'This report is an excellent attempt to extend the accessible knowledge base about HKH and provide answers to the range of policy-oriented questions we all grapple with. I hope that decision makers and the wider public will take note of this assessment so that we can meet the multidimensional challenges arising in the HKH. I look forward to seeing regional governments and supranational bodies working together to advance sustainable mountain development, especially with a view to benefiting from the global conservation and development agenda, such as the Sustainable Development Goals for 2030. As for climbers and walkers, choose wisely and consider adding a humanitarian, research or conservation component to your expeditions.'
Sergiu previously worked on the Karakoram Anomaly Project in Pakistan's Shimshal Valley, where - in contrast to global trends - Karakoram glaciers seem to be stagnating or even growing (UKC article). A mystery of glacial science, rapidly advancing glaciers dam river valleys, causing the accumulation of glacial melt-water and increasing the risk of catastrophic glacial floods - a phenomenon known as Glacial Lake Outburst Floods (GLOFs). The project was designed to investigate how the Karakoram anomaly is affecting the probability of GLOFs in the Shimshal and Hunza valleys of the Karakoram and to communicate the risk and potential solutions to the local communities.
The ICIMOD survey in 1999 and 2005 found 8,790 glacial lakes covering a total of 801.83 square km in the Hindu Kush Himalaya, 203 of which have potential to cause GLOFs.
In Europe, according to one study by a team at Joseph Fourier University in Grenoble, if present climatic conditions are maintained, the Mer de Glace in the Mont Blanc Massif will continue to shrink dramatically in the coming decades, retreating by 1200m between now and 2040 - and that's assuming the climate situation doesn't worsen in the meantime.

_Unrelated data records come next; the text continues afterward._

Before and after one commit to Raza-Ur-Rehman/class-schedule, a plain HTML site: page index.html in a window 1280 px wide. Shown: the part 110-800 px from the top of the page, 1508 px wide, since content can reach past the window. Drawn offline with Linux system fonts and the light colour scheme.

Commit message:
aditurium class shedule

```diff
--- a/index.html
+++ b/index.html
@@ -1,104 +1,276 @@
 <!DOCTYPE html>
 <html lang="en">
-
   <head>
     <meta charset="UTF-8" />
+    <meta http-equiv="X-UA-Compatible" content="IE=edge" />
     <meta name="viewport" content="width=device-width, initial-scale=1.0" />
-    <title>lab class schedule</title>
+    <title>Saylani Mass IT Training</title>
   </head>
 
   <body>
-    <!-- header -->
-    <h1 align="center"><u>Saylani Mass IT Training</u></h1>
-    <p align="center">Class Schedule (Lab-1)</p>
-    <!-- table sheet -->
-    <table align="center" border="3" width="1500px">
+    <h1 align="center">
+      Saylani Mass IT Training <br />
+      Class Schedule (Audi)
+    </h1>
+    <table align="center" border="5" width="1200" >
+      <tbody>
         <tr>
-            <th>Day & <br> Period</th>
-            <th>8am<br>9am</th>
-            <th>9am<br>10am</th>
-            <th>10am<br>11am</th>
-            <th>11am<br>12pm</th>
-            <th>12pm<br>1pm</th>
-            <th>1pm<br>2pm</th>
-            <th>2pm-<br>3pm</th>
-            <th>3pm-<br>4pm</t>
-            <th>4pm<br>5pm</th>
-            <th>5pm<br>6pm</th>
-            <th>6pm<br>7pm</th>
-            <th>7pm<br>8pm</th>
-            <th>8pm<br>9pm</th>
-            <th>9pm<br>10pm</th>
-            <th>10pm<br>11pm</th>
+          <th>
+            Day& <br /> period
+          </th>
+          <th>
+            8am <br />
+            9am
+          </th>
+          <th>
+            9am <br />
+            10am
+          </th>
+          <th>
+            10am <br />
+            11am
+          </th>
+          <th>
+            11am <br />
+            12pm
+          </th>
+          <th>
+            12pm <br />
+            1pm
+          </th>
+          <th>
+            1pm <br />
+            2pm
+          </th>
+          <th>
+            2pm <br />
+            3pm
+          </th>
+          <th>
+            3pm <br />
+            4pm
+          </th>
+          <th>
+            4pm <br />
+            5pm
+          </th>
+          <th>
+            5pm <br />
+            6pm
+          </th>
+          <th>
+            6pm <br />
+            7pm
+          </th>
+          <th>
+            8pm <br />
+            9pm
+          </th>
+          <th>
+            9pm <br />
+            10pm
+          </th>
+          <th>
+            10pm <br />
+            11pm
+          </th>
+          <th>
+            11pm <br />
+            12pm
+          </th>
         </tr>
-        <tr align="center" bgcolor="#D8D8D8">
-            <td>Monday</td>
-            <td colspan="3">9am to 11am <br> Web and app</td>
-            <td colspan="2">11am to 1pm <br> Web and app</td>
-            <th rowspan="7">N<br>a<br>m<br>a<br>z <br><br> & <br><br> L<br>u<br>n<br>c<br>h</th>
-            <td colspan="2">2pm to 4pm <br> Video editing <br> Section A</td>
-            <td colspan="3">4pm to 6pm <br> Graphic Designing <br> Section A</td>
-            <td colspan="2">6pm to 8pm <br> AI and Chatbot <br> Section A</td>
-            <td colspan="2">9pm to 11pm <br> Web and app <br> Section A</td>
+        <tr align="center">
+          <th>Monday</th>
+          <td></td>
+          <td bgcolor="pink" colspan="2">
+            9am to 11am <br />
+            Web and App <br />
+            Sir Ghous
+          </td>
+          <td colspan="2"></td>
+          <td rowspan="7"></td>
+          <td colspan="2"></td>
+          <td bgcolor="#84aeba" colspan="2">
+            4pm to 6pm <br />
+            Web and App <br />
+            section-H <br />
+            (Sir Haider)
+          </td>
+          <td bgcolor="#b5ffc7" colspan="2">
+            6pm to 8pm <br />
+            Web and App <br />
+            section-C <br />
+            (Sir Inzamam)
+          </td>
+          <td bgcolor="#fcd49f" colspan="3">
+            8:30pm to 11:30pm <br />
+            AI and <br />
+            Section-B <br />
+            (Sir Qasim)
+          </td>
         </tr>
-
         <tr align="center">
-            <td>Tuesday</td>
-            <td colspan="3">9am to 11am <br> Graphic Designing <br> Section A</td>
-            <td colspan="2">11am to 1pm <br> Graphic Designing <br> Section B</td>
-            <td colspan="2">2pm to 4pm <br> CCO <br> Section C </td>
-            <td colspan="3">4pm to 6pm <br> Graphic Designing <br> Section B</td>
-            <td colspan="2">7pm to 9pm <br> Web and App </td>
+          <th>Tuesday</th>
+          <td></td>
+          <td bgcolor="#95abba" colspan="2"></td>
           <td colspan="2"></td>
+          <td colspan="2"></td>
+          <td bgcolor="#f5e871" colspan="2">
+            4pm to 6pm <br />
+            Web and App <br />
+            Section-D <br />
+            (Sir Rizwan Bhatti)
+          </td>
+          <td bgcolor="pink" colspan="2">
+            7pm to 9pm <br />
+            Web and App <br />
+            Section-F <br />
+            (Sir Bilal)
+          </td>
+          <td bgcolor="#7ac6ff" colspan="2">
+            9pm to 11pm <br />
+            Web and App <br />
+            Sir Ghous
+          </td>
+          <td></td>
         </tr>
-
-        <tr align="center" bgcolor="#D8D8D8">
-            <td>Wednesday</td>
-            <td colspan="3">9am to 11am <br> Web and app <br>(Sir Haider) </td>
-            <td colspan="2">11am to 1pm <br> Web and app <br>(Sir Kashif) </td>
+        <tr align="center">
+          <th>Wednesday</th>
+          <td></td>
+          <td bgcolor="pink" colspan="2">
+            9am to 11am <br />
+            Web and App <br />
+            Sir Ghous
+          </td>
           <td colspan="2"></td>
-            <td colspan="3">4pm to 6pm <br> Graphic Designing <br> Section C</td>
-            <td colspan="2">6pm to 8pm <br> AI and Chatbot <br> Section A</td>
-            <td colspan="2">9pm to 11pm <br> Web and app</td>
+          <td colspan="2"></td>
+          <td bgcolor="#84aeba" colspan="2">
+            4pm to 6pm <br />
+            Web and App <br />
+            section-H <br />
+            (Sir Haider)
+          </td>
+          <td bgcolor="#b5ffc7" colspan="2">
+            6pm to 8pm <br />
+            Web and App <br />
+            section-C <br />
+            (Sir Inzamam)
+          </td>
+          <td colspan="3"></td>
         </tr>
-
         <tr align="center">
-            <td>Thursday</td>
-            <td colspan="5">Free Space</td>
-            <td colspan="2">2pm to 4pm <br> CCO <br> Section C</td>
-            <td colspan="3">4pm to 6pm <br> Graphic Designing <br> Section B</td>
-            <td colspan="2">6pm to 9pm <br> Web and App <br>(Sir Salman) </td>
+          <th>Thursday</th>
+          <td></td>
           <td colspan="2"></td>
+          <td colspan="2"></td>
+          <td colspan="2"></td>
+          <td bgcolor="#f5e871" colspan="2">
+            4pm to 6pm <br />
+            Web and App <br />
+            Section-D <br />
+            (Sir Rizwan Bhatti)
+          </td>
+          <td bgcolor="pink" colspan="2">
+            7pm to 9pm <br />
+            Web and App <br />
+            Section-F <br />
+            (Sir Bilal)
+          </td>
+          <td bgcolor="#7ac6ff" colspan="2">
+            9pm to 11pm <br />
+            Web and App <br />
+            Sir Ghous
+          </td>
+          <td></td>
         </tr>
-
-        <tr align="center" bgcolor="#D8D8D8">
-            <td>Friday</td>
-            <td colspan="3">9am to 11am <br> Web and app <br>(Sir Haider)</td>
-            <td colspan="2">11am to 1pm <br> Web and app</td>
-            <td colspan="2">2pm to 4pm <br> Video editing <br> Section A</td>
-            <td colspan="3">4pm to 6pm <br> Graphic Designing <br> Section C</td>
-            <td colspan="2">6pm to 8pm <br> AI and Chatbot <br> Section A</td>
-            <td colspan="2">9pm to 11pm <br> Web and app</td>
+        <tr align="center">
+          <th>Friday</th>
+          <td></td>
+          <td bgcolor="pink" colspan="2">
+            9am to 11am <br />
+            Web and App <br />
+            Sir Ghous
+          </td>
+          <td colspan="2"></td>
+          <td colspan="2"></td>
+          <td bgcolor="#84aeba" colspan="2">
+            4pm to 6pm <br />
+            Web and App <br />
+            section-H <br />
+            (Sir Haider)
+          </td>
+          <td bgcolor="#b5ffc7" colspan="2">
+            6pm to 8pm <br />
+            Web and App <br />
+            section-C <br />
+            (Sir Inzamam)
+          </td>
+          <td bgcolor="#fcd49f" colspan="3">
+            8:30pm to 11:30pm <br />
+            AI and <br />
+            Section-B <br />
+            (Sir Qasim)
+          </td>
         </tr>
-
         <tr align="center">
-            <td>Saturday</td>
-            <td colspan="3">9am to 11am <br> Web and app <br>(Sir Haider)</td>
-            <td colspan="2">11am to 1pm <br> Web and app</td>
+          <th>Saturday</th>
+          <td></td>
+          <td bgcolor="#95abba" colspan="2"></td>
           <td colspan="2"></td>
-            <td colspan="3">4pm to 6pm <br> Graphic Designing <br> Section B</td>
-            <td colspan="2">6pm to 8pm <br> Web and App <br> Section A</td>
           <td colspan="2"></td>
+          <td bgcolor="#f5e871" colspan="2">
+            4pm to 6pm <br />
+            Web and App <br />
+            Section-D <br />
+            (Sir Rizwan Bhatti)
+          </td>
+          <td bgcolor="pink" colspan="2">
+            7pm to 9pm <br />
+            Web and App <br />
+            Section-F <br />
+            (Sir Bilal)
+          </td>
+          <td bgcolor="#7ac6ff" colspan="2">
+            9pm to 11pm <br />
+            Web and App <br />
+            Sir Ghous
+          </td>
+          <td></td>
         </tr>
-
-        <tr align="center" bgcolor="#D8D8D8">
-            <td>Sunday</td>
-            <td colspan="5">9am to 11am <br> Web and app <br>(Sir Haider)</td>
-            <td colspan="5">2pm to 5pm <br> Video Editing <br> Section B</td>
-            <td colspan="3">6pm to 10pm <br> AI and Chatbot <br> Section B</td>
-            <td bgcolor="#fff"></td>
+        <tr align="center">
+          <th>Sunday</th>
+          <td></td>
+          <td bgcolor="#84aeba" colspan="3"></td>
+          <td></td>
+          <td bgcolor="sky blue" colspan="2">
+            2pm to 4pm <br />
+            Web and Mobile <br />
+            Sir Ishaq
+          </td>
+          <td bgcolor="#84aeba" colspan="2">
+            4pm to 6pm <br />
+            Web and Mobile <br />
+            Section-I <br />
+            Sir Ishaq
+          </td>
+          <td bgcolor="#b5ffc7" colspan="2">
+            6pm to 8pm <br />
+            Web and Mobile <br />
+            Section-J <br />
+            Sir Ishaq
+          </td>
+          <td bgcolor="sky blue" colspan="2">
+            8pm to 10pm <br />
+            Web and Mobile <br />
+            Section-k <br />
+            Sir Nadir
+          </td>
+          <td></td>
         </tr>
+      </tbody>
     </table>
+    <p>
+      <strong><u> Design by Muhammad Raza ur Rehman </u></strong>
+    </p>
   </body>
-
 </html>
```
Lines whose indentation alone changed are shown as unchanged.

For more information on the effects of climate change in mountain regions globally, read the 2018 Mountain Adaptation Outlook Series Synthesis Report from the United Nations Environment Programme:
Watch a video about the Hindu Kush report's findings: